Among the entries below, tally each line in which the word "docs" is found, then state the tally alone.
RECORDS FOR THE TASK START
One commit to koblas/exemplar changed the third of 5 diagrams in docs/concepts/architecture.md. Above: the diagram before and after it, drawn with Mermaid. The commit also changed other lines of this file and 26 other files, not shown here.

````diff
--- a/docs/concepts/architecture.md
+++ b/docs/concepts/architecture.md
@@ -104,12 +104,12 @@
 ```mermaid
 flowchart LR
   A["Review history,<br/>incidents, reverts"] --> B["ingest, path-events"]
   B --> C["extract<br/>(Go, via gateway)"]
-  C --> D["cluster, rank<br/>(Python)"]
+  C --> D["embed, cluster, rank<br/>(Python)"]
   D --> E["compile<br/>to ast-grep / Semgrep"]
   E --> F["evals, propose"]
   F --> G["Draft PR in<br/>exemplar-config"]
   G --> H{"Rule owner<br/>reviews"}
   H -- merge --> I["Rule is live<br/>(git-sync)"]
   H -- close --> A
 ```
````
RECORDS FOR THE TASK END
RECORDS FOR THE TASK START
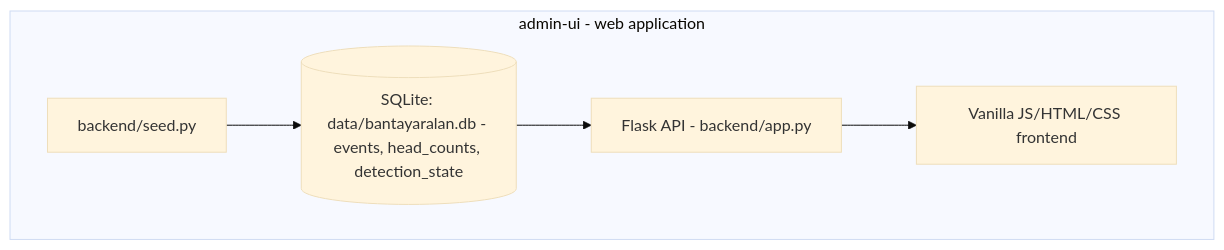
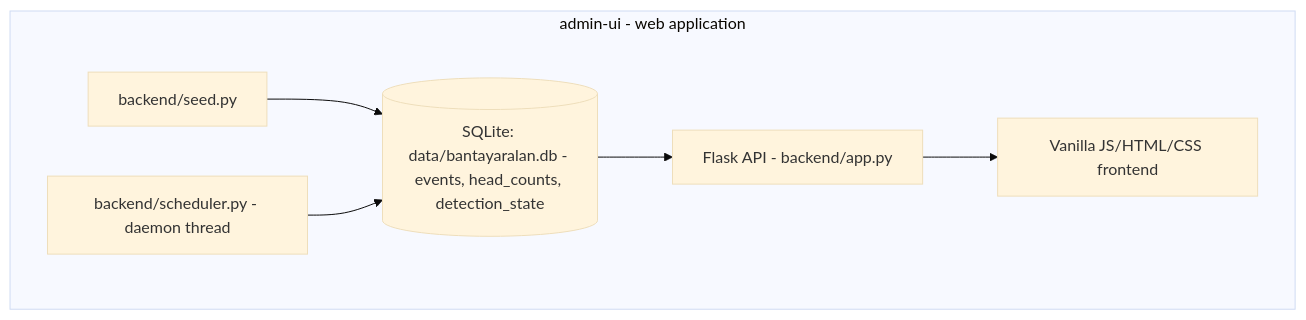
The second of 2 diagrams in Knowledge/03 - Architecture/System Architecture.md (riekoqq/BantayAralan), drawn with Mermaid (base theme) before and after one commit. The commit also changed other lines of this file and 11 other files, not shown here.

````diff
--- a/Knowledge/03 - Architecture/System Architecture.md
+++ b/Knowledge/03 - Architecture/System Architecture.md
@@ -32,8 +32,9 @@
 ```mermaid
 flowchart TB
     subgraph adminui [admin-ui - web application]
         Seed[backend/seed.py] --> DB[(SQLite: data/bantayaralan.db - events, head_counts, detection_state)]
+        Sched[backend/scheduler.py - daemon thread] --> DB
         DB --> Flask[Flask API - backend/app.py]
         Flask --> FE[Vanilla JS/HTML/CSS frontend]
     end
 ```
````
RECORDS FOR THE TASK END
RECORDS FOR THE TASK START
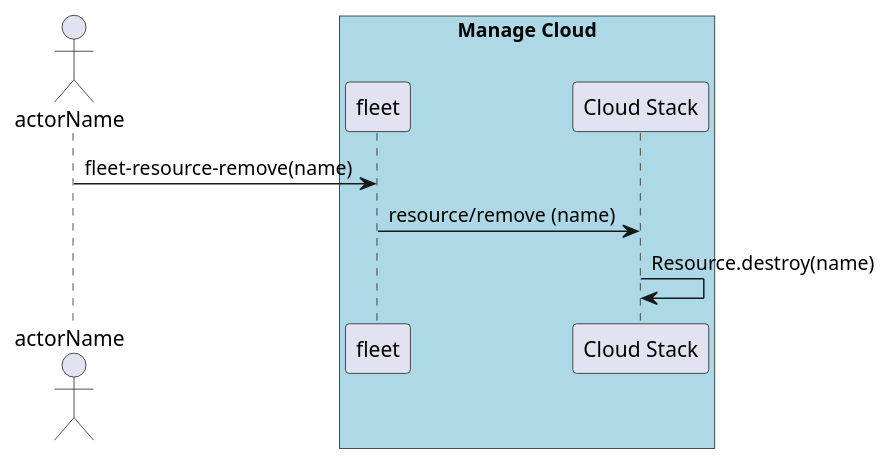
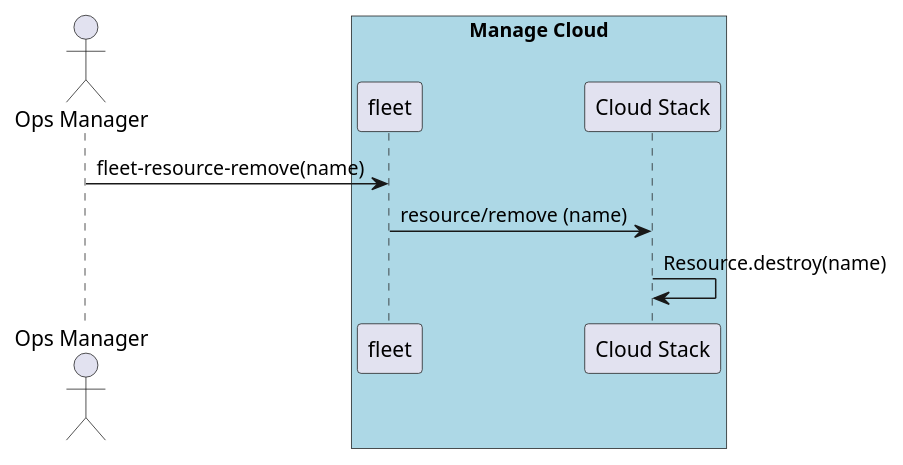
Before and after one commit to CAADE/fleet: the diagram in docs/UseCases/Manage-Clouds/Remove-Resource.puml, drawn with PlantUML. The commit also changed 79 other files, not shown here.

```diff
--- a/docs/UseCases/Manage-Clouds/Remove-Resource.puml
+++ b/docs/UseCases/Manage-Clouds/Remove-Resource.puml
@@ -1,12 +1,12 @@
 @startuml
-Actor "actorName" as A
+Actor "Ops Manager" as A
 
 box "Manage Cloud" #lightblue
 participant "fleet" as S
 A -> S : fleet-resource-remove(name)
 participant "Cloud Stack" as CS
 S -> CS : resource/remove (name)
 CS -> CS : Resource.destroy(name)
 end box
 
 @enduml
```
RECORDS FOR THE TASK END
TASK RESPONSE: 6